On Christmas Day, Russia’s Interfax news agency reported that a military exercise begun Dec. 1 in Crimea and around Rostov involving 10,000 soldiers of its Southern Military District had concluded, and that those troops “will march to the points of permanent deployment from their combined arms training grounds.”
The news was relayed with tangible relief by Western media reports. That’s because starting in October, satellite photos revealed Russia had been slowly but steadily deploying combat formations ordinarily based elsewhere in Russia to positions across from Ukraine’s border, doubling the number of soldiers stationed in Crimea to over 100,000, as detailed in this earlier article. It looked increasingly like Russia was preparing for some form of military action targeting Ukraine.

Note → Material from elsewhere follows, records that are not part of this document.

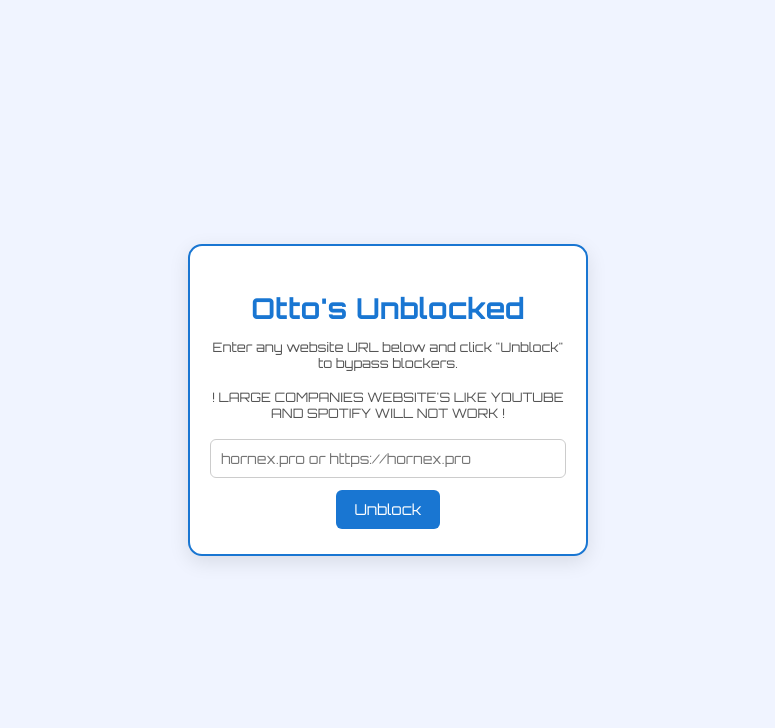
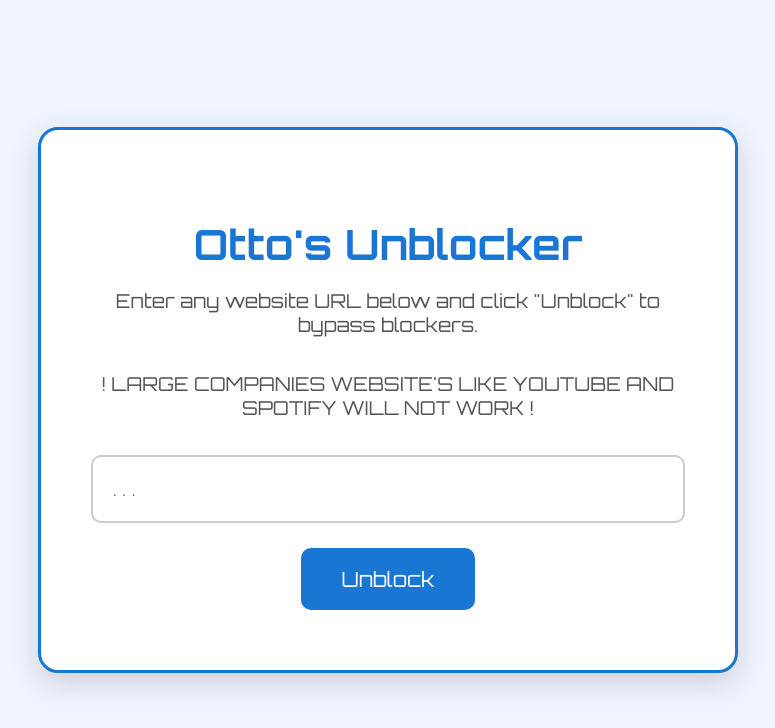
Before and after one commit to sckurvy/SuperduperUnblocker, a plain HTML site: page index.html in a window 1280 px wide. Shown: the whole page, without its empty margins (252-1027 px from the left). Drawn offline with Linux system fonts and the light colour scheme.

Commit message:
Update index.html

```diff
--- a/index.html
+++ b/index.html
@@ -2,7 +2,7 @@
 <html lang="en">
 <head>
   <meta charset="UTF-8" />
-  <title>Otto's Unblocked</title>
+  <title>Otto's Unblocker</title>
   <link rel="icon" href="https://static.wikia.nocookie.net/nicos-nextbots-fanmade/images/a/ab/Im_spongebooby.png" />
   <link href="https://fonts.googleapis.com/css2?family=Orbitron:wght@400;700&display=swap" rel="stylesheet" />
   <style>
@@ -24,39 +24,39 @@
     }
     .container {
       background: #fff;
-      border: 2px solid var(--accent);
-      border-radius: 14px;
-      padding: 25px 20px;
+      border: 3px solid var(--accent);
+      border-radius: 20px;
+      padding: 60px 50px;
       width: 90%;
-      max-width: 400px;
+      max-width: 700px;
       text-align: center;
-      box-shadow: 0 6px 20px rgba(0,0,0,0.1);
+      box-shadow: 0 10px 30px rgba(0,0,0,0.15);
     }
     h1 {
-      margin-bottom: 8px;
+      margin-bottom: 15px;
       color: var(--accent);
-      font-size: 1.8em;
+      font-size: 2.6em;
     }
     p {
-      font-size: 13px;
-      margin-bottom: 18px;
+      font-size: 1.2em;
+      margin-bottom: 35px;
       color: #555;
     }
     input {
       width: 100%;
-      padding: 10px;
-      border-radius: 6px;
-      border: 1px solid #ccc;
-      margin-bottom: 12px;
-      font-size: 14px;
+      padding: 20px;
+      border-radius: 10px;
+      border: 2px solid #ccc;
+      margin-bottom: 25px;
+      font-size: 1.2em;
     }
     button {
-      padding: 10px 18px;
+      padding: 18px 40px;
       background: var(--accent);
       color: #fff;
       border: none;
-      border-radius: 6px;
-      font-size: 15px;
+      border-radius: 10px;
+      font-size: 1.3em;
       cursor: pointer;
       transition: background 0.3s;
     }
@@ -67,10 +67,10 @@
 </head>
 <body>
   <div class="container">
-    <h1>Otto's Unblocked</h1>
-<p>Enter any website URL below and click "Unblock" to bypass blockers.</p>
+    <h1>Otto's Unblocker</h1>
+    <p>Enter any website URL below and click "Unblock" to bypass blockers.</p>
     <p>! LARGE COMPANIES WEBSITE'S LIKE YOUTUBE AND SPOTIFY WILL NOT WORK !</p>
-    <input id="siteInput" type="text" placeholder="hornex.pro or https://hornex.pro" />
+    <input id="siteInput" type="text" placeholder=". . ." />
     <button onclick="unblock()">Unblock</button>
   </div>
 
```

On the other hand, if units from the 58th and 49th armies (also part of the Southern Military District) returned to their permanent bases further to the east, that might result in a decline in forces directly threatening Ukraine.
But even then, a troop withdrawal is not clear-cut. Michael Kofman, an expert on the Russian military at CNA, tweeted “Southern Military District forces were out of garrison and forward deployed before the district ever declared a 10,000 troop exercise. Declaring it over is not especially meaningful. Careful consuming MoD announcements uncritically - the military posture is not looking better.”
Read the full story and more from Forbes.